There was one Wizards player last season that played in all 82 games. That player was Ramon Sessions. Sessions relieved John Wall to the tune of 9.9 points per game and shot 47.3 percent from the field; his best field goal shooting percentage in a season where he played in more than 40 games. Sessions was durable, created his own shot, and was very valuable as this team's backup point guard this season.
When Sessions would enter for John Wall, the pace of the Wizards offense didn't slow down much. Sessions would often catch the ball near the 28-foot line and would bolt out in transition keeping the opposition on their heels.
This often resulted in a layup, free throws, or easy putbacks for teammates.
Sessions averaged 3.4 free-throw attempts per game, the second-most in the NBA amongst reserve players. Unfortunately, Sessions shot a mediocre 75.6 percent from the free-throw line when he got there. For a player who attempted the third most free throws on this team, it would have been nice to see him shoot above 80 percent from the charity stripe; a feat he's accomplished five times in his career.
Aside from getting out in transition and getting to the free-throw line, Sessions was fearless in attacking the hole as 51 percent of his shots were taken from five feet or closer. This was key for the Wizards as the second unit's offense stalled out far too many times. If it became obvious that the Wizards would be unable to post up Nene, Sessions would attack the rim to create his own opportunities. This was essential as the Wizards lacked a consistent scorer with the second unit. In addition, if the Wizards' second unit endured a scoring drought, Sessions could call his own number to try and get an easy transition bucket or free throws.
Lastly, Sessions averaged just 2.5 turnovers per 36 minutes, compared 4.1 turnovers per 36 minutes for John Wall. The fact that Sessions could stay in attack mode without turning the ball over was a major plus for a team plagued by bad turnovers.
Sessions is a score-first point guard. If he's not getting easy layups in transition or getting to the free-throw line, he isn't very effective. He averaged just 2.9 assists per game, the fewest for a season in which he averaged 20 minutes or more per game.
However, Sessions averaged 9.6 assists per game in the five games he started when John Wall was forced to sit due to injury. This shows that Sessions is capable of being a facilitator for others; however he tends to alter his game based on if he's starting or coming off of the bench. Perhaps if he had kept that mindset when he came off the bench, he could have offset the pressure to create his own shot with more opportunities for his teammates.
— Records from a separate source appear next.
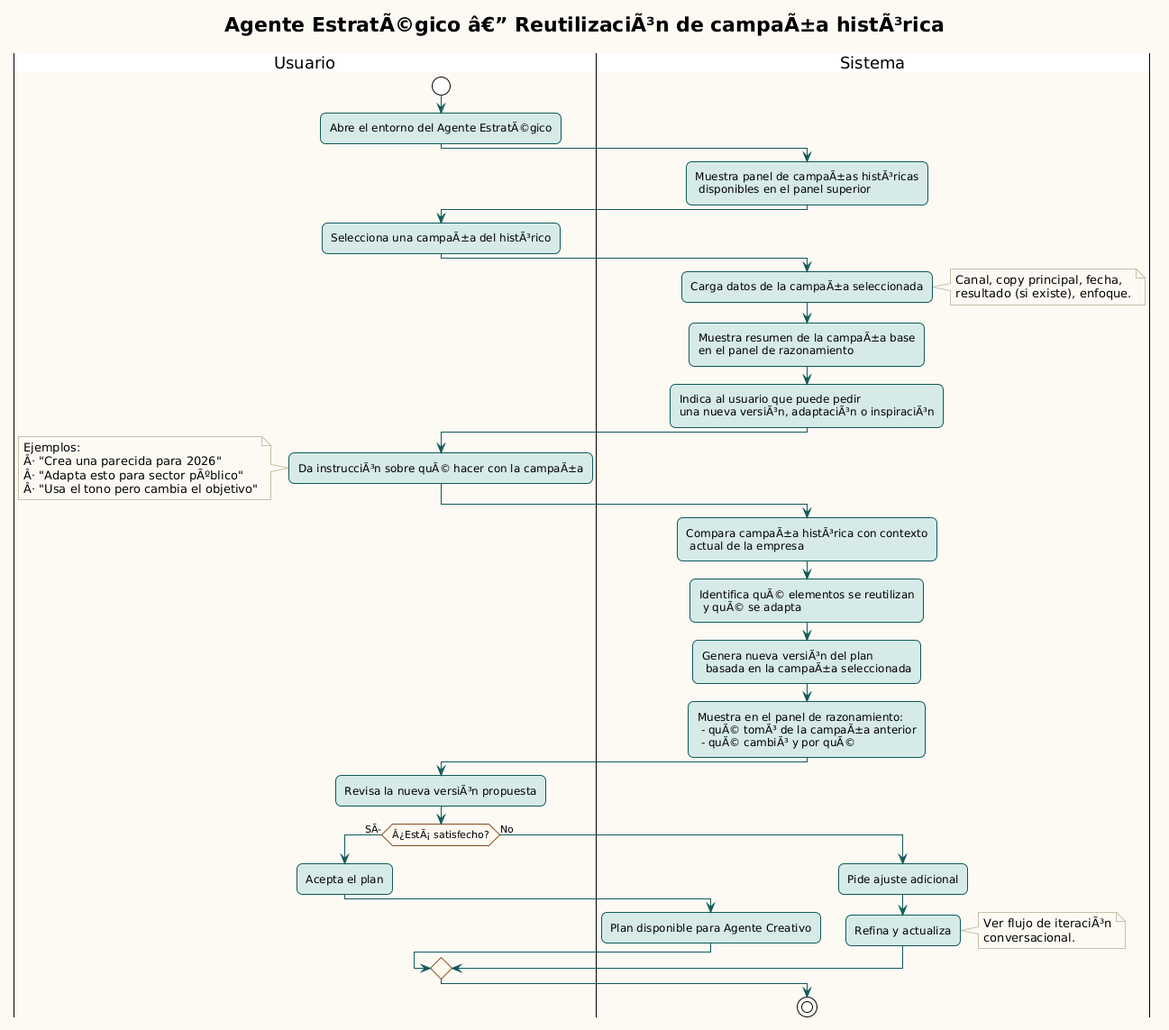
Earlier version of the PlantUML export agent/assets/img/diagramas/agente-estrategico-reutilizacion.png (sedibuc/documentacion_cintel). Source of this version:
```plantuml
@startuml
!theme plain
skinparam backgroundColor #FDFAF4
skinparam defaultFontName Segoe UI
skinparam roundCorner 12
skinparam ArrowColor #0f5a58
skinparam ActivityBorderColor #0f5a58
skinparam ActivityBackgroundColor #d6ebe8
skinparam ActivityDiamondBackgroundColor #fff8ef
skinparam ActivityDiamondBorderColor #8d4a1f
skinparam NoteBackgroundColor #fffdf6
skinparam NoteBorderColor #c8bfa8

title Agente EstratÃ©gico â€” ReutilizaciÃ³n de campaÃ±a histÃ³rica

|Usuario|
start
:Abre el entorno del Agente EstratÃ©gico;

|Sistema|
:Muestra panel de campaÃ±as histÃ³ricas\n disponibles en el panel superior;

|Usuario|
:Selecciona una campaÃ±a del histÃ³rico;

|Sistema|
:Carga datos de la campaÃ±a seleccionada;
note right
  Canal, copy principal, fecha,
  resultado (si existe), enfoque.
end note
:Muestra resumen de la campaÃ±a base\nen el panel de razonamiento;
:Indica al usuario que puede pedir\nuna nueva versiÃ³n, adaptaciÃ³n o inspiraciÃ³n;

|Usuario|
:Da instrucciÃ³n sobre quÃ© hacer con la campaÃ±a;

note left
  Ejemplos:
  Â· "Crea una parecida para 2026"
  Â· "Adapta esto para sector pÃºblico"
  Â· "Usa el tono pero cambia el objetivo"
end note

|Sistema|
:Compara campaÃ±a histÃ³rica con contexto\n actual de la empresa;
:Identifica quÃ© elementos se reutilizan\n y quÃ© se adapta;
:Genera nueva versiÃ³n del plan\n basada en la campaÃ±a seleccionada;
:Muestra en el panel de razonamiento:\n - quÃ© tomÃ³ de la campaÃ±a anterior\n - quÃ© cambiÃ³ y por quÃ©;

|Usuario|
:Revisa la nueva versiÃ³n propuesta;

if (Â¿EstÃ¡ satisfecho?) then (SÃ­)
  :Acepta el plan;
  |Sistema|
  :Plan disponible para Agente Creativo;
else (No)
  :Pide ajuste adicional;
  |Sistema|
  :Refina y actualiza;
  note right
    Ver flujo de iteraciÃ³n
    conversacional.
  end note
endif

stop
@enduml
```
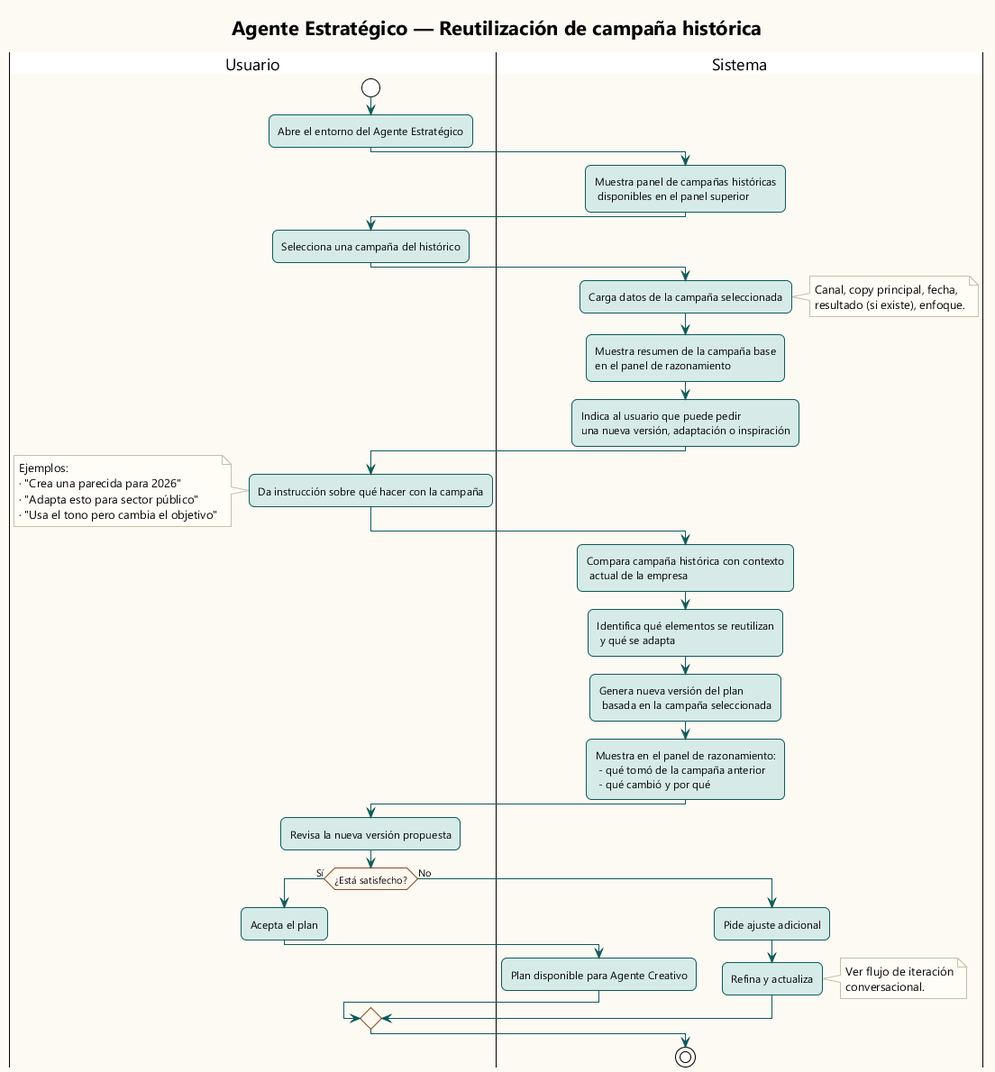
After the commit.

Diff of the diagram source:
```diff
@@ -1,4 +1,4 @@
-@startuml
+@startuml agente-estrategico-reutilizacion
 !theme plain
 skinparam backgroundColor #FDFAF4
 skinparam defaultFontName Segoe UI
@@ -11,47 +11,47 @@
 skinparam NoteBackgroundColor #fffdf6
 skinparam NoteBorderColor #c8bfa8
 
-title Agente EstratÃ©gico â€” ReutilizaciÃ³n de campaÃ±a histÃ³rica
+title Agente Estratégico — Reutilización de campaña histórica
 
 |Usuario|
 start
-:Abre el entorno del Agente EstratÃ©gico;
+:Abre el entorno del Agente Estratégico;
 
 |Sistema|
-:Muestra panel de campaÃ±as histÃ³ricas\n disponibles en el panel superior;
+:Muestra panel de campañas históricas\n disponibles en el panel superior;
 
 |Usuario|
-:Selecciona una campaÃ±a del histÃ³rico;
+:Selecciona una campaña del histórico;
 
 |Sistema|
-:Carga datos de la campaÃ±a seleccionada;
+:Carga datos de la campaña seleccionada;
 note right
   Canal, copy principal, fecha,
   resultado (si existe), enfoque.
 end note
-:Muestra resumen de la campaÃ±a base\nen el panel de razonamiento;
-:Indica al usuario que puede pedir\nuna nueva versiÃ³n, adaptaciÃ³n o inspiraciÃ³n;
+:Muestra resumen de la campaña base\nen el panel de razonamiento;
+:Indica al usuario que puede pedir\nuna nueva versión, adaptación o inspiración;
 
 |Usuario|
-:Da instrucciÃ³n sobre quÃ© hacer con la campaÃ±a;
+:Da instrucción sobre qué hacer con la campaña;
 
 note left
   Ejemplos:
-  Â· "Crea una parecida para 2026"
-  Â· "Adapta esto para sector pÃºblico"
-  Â· "Usa el tono pero cambia el objetivo"
+  · "Crea una parecida para 2026"
+  · "Adapta esto para sector público"
+  · "Usa el tono pero cambia el objetivo"
 end note
 
 |Sistema|
-:Compara campaÃ±a histÃ³rica con contexto\n actual de la empresa;
-:Identifica quÃ© elementos se reutilizan\n y quÃ© se adapta;
-:Genera nueva versiÃ³n del plan\n basada en la campaÃ±a seleccionada;
-:Muestra en el panel de razonamiento:\n - quÃ© tomÃ³ de la campaÃ±a anterior\n - quÃ© cambiÃ³ y por quÃ©;
+:Compara campaña histórica con contexto\n actual de la empresa;
+:Identifica qué elementos se reutilizan\n y qué se adapta;
+:Genera nueva versión del plan\n basada en la campaña seleccionada;
+:Muestra en el panel de razonamiento:\n - qué tomó de la campaña anterior\n - qué cambió y por qué;
 
 |Usuario|
-:Revisa la nueva versiÃ³n propuesta;
+:Revisa la nueva versión propuesta;
 
-if (Â¿EstÃ¡ satisfecho?) then (SÃ­)
+if (¿Está satisfecho?) then (Sí)
   :Acepta el plan;
   |Sistema|
   :Plan disponible para Agente Creativo;
@@ -60,10 +60,11 @@
   |Sistema|
   :Refina y actualiza;
   note right
-    Ver flujo de iteraciÃ³n
+    Ver flujo de iteración
     conversacional.
   end note
 endif
 
 stop
+
 @enduml
```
Defense was not Sessions' strong suit either. Point guards usually had their way with Sessions as he was a poor pick-and-roll defender. It's hard to blame him too much for spotty effort on defense though because it was clearly not a point of emphasis this year on the Wizards.
Sessions was a valuable backup point guard for the Wizards this season. His ability to create his own scoring opportunities made him an asset for a second unit who often got caught ball watching. If the Wizards can convince Sessions to stay this offseason, that would be great as he fits nicely in the backup point guard role. However, it's been documented that Sessions is looking to be a starter.
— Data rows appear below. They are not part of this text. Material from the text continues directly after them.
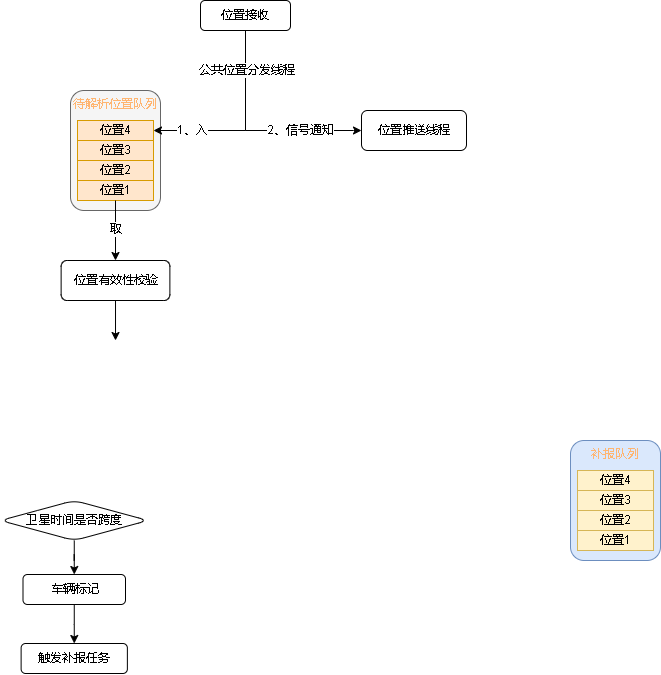
Earlier version of the draw.io export 809数据跨度.drawio.png (xktder/draw). Source tidied: cells renumbered, new cells last; positions are measured from the earlier drawing's top-left corner, leaving out a move shared by most shapes.
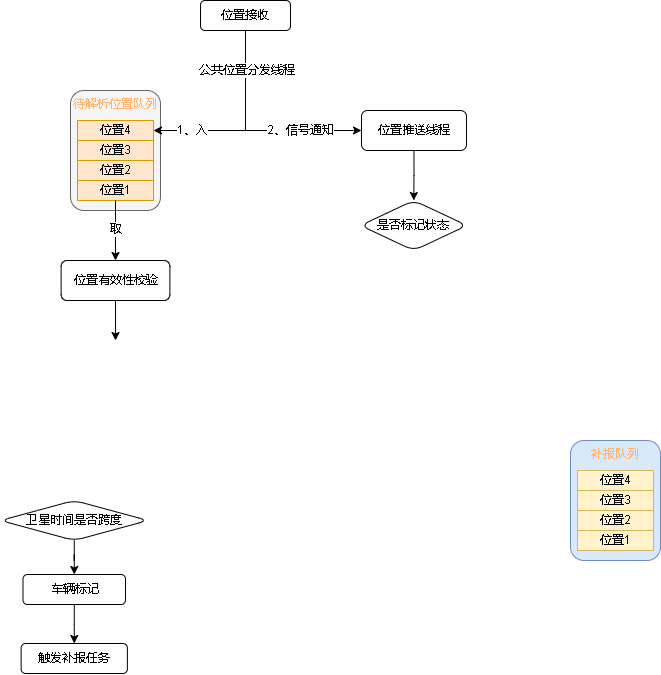
Later version of the same file.

Commit message:
更新809数据跨度.drawio.png

What changed in the source:
```diff
@@ -98,8 +98,14 @@
     <mxCell id="28" value="位置有效性校验" style="rounded=1;whiteSpace=wrap;html=1;fontFamily=Helvetica;fontSize=12;fontColor=default;align=center;strokeColor=default;fillColor=default;" parent="1" vertex="1">
       <mxGeometry x="60.6" y="260" width="108.8" height="40" as="geometry" />
     </mxCell>
+    <mxCell id="30" style="edgeStyle=orthogonalEdgeStyle;rounded=0;jettySize=auto;html=1;fontColor=#000000;" parent="1" edge="1" source="29" target="31">
+      <mxGeometry relative="1" as="geometry" />
+    </mxCell>
     <mxCell id="29" value="位置推送线程" style="rounded=1;whiteSpace=wrap;html=1;fontColor=#000000;" parent="1" vertex="1">
       <mxGeometry x="361" y="110" width="105" height="40" as="geometry" />
     </mxCell>
+    <mxCell id="31" value="是否标记状态" style="rhombus;whiteSpace=wrap;html=1;fontColor=#000000;rounded=1;" parent="1" vertex="1">
+      <mxGeometry x="360" y="200" width="106.5" height="50" as="geometry" />
+    </mxCell>
   </root>
 </mxGraphModel>
```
If the Wizards can convince Sessions to stay and be more of a facilitator while playing with the reserves, he should absolutely stay. But, if Sessions is looking to be a starter, that opportunity will not be available here in Washington.